July 4, 2014

Methodists fail to respond to grassroots call for fossil fuel divestment

Birmingham, UK — Despite unprecedented pressure from local churches, the Methodist Conference failed to commit to end its investments in fossil fuels. It announced that it will review its policy, with no decision for at least 12 months. The Methodist Church has investments in fossil fuel companies worth £58 million [1].

Christian climate change charity Operation Noah welcomes the review of fossil fuel investments but like grassroots Methodists believes the Conference must move rapidly to divest from fossil fuels. This year’s Methodist Conference received six resolutions (“memorials”) about investments in fossil fuels from local Circuits or Districts, four of which called for divestment [2].

Mark Letcher, Vice-Chair of Operation Noah says, “Whilst I welcome the decision to review fossil fuel investments, I am disappointed that the Methodist Church has not decided to grasp the nettle and begin disinvesting from this sector, particularly coal, right away, despite strong calls from its own members.”

“Multimillion pound investments in companies determined to develop new reserves of coal, oil and gas are incompatible with policies to prevent uncontrolled global warming – facts that are recognised by a growing number of Churches in the UK and abroad,” Letcher adds.

Bill McKibben, co-founder of the international climate campaign 350.org and a Methodist, says, “I’m confident it’s only a matter of time before the Methodists are in the forefront of this campaign. But since Creation already groans under the weight of our carbon emissions, I hope this time is short indeed.”

The Methodists’ decision was announced at the Methodist Conference 2014 that took place in Birmingham from June 26 to July 3 [3]. While the Methodists fail to respond to the call for fossil fuel divestment, other religious institutions are active leaders tackling the climate crisis and protecting creation. Dozens of churches around the world, from Anglicans in New Zealand to Quakers in the United Kingdom, have divested their holdings. In the United States, the United Church of Christ and Unitarian Universalists have supported divestment at the national level.

Christian leaders around the world are calling for churches to divest from fossil fuels.
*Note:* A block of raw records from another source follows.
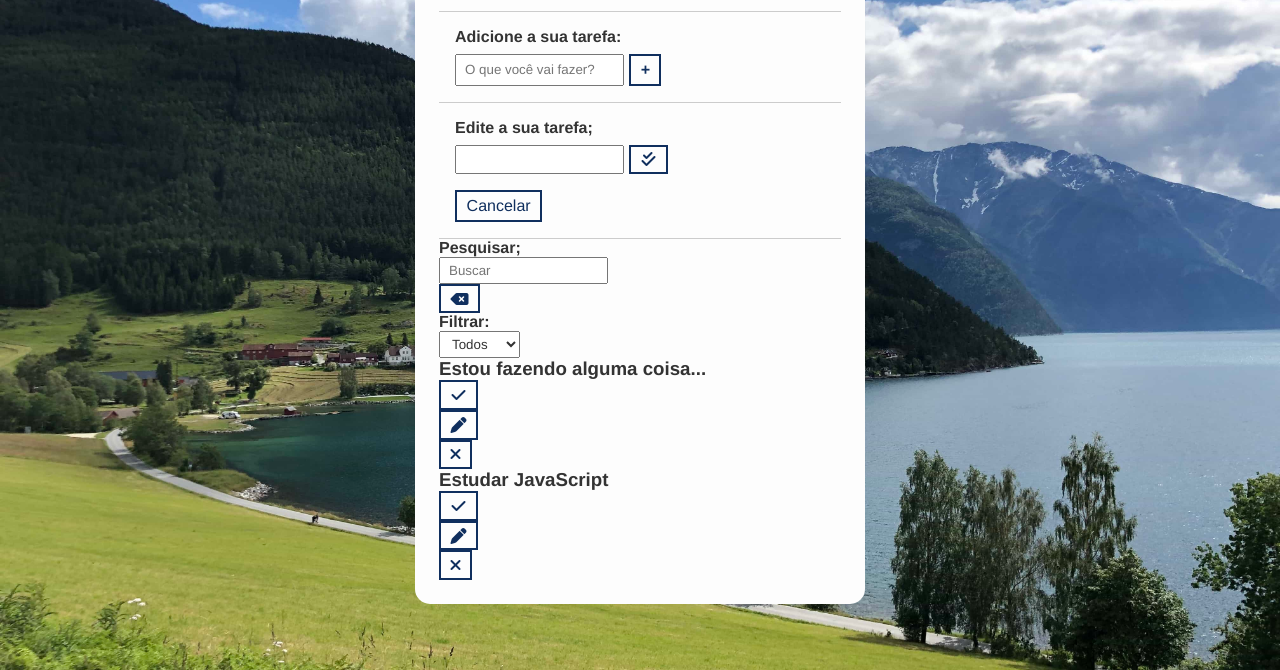
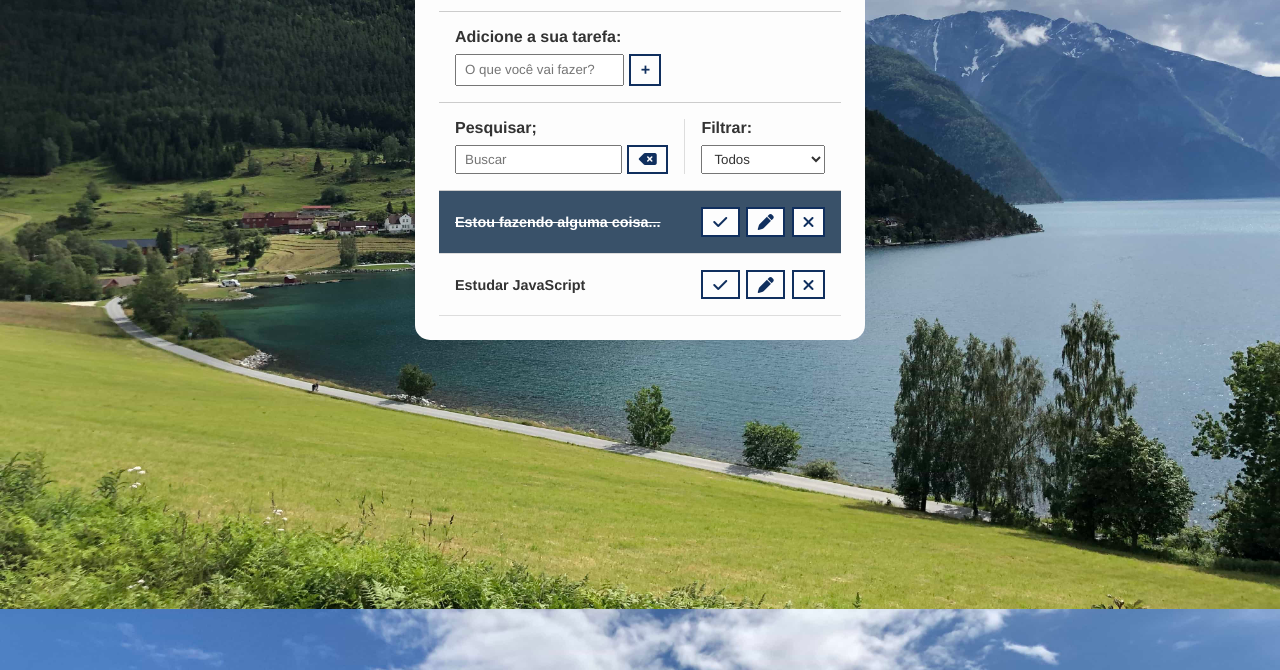
Before and after one commit to MarcosAdaSilva/To-Do-com-JavaScript, a plain HTML site: page index.html in a window 1280 px wide. Shown: the part 130-800 px from the top of the page. Drawn offline with Linux system fonts and the light colour scheme.

Commit message:
estudando

```diff
--- a/css/styles.css
+++ b/css/styles.css
@@ -83,3 +83,70 @@ select {
 #cancel-edit-btn {
   margin-top: 1rem;
 }
+
+/* Todo toolbar */
+#toobar {
+  padding: 1rem;
+  border-bottom: 1px solid #ccc;
+  display: flex;
+}
+
+#toobar h4 {
+  margin-bottom: 0.5rem;
+}
+
+#search {
+  border-right: 1px solid #ddd;
+  padding-right: 1rem;
+  margin-right: 1rem;
+  width: 65%;
+  display: flex;
+  flex-direction: column;
+}
+
+#search form {
+  display: flex;
+}
+
+#search input {
+  width: 100%;
+  margin-right: 0.3rem;
+}
+
+#filter {
+  width: 35%;
+  display: flex;
+  flex-direction: column;
+}
+
+#filter select {
+  flex: 1;
+}
+/* Todo list*/
+.todo {
+  display: flex;
+  justify-content: space-around;
+  align-items: center;
+  padding: 1rem;
+  border-bottom: 1px solid #ddd;
+  transition: 0.3s;
+}
+
+.todo h3 {
+  flex: 1;
+  font-size: 0.9rem;
+}
+
+.todo button {
+  margin-left: 0.4rem;
+}
+
+.done {
+  background-color: #395169;
+}
+
+.done h3 {
+  color: #fff;
+  text-decoration: line-through;
+  font-size: italic;
+}
--- a/index.html
+++ b/index.html
@@ -36,7 +36,7 @@
           </button>
         </div>
       </form>
-      <form id="edit-form" class="">
+      <form id="edit-form" class="hide">
         <p>Edite a sua tarefa;</p>
         <div class="form-control">
           <input type="text" id="edit-input" />
@@ -66,7 +66,7 @@
         </div>
       </div>
       <div id="todo-list">
-        <div class="todo">
+        <div class="todo done">
           <h3>Estou fazendo alguma coisa...</h3>
           <button class="finish-todo">
             <i class="fa-solid fa-check"></i>
```
Also changed, not shown: js/scripts.js (+11 -0 lines).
Archbishop Desmond Tutu has recently called for an “apartheid-style boycott” of the fossil fuel industry. [4] Top UN climate chief Christiana Figueres urged religious leaders to pull their investments out of fossil fuel companies, as well. [5]



Mark Letcher, Vice-Chair of Operation Noah, +44795 148 2804

Melanie Mattauch, Europe Communications Coordinator 350.org, [email protected], +49151 5812 0184


Operation Noah is an ecumenical Christian charity providing leadership, focus and inspiration in response to the growing threat of catastrophic climate change. It launched its divestment campaign Bright Now in September 2013.

[1] 2012 figures

[2] ‘Memorials’ (resolutions) to the Conference are the result of votes on the issue by local Circuits or Districts. The four memorials calling for disinvestment from fossil fuel companies were ‘declined’. Memorials on fossil fuel divestment were presented by the following Circuits:

– The West London Mission Circuit Meeting

– The Stratford and Evesham Circuit Meeting

– The Bradford North Circuit Meeting

– The Leicester (North) Circuit Meeting

– The Bristol District Synod

– The Lancashire District Synod

[3] The announcement was made by the Joint Advisory Committee on the Ethics of Investment (JACEI) on July 3 during the launch of its report “Fossil Fuels and the Future”. The Conference directed the JACEI to support the Central Finance Board in a review of investment policy and to report back in 2015.

[4] The Guardian: Desmond Tutu, “We need an apartheid-style boycott to save the planet”

[5] Christiana Figueres – St Paul’s Cathedral speech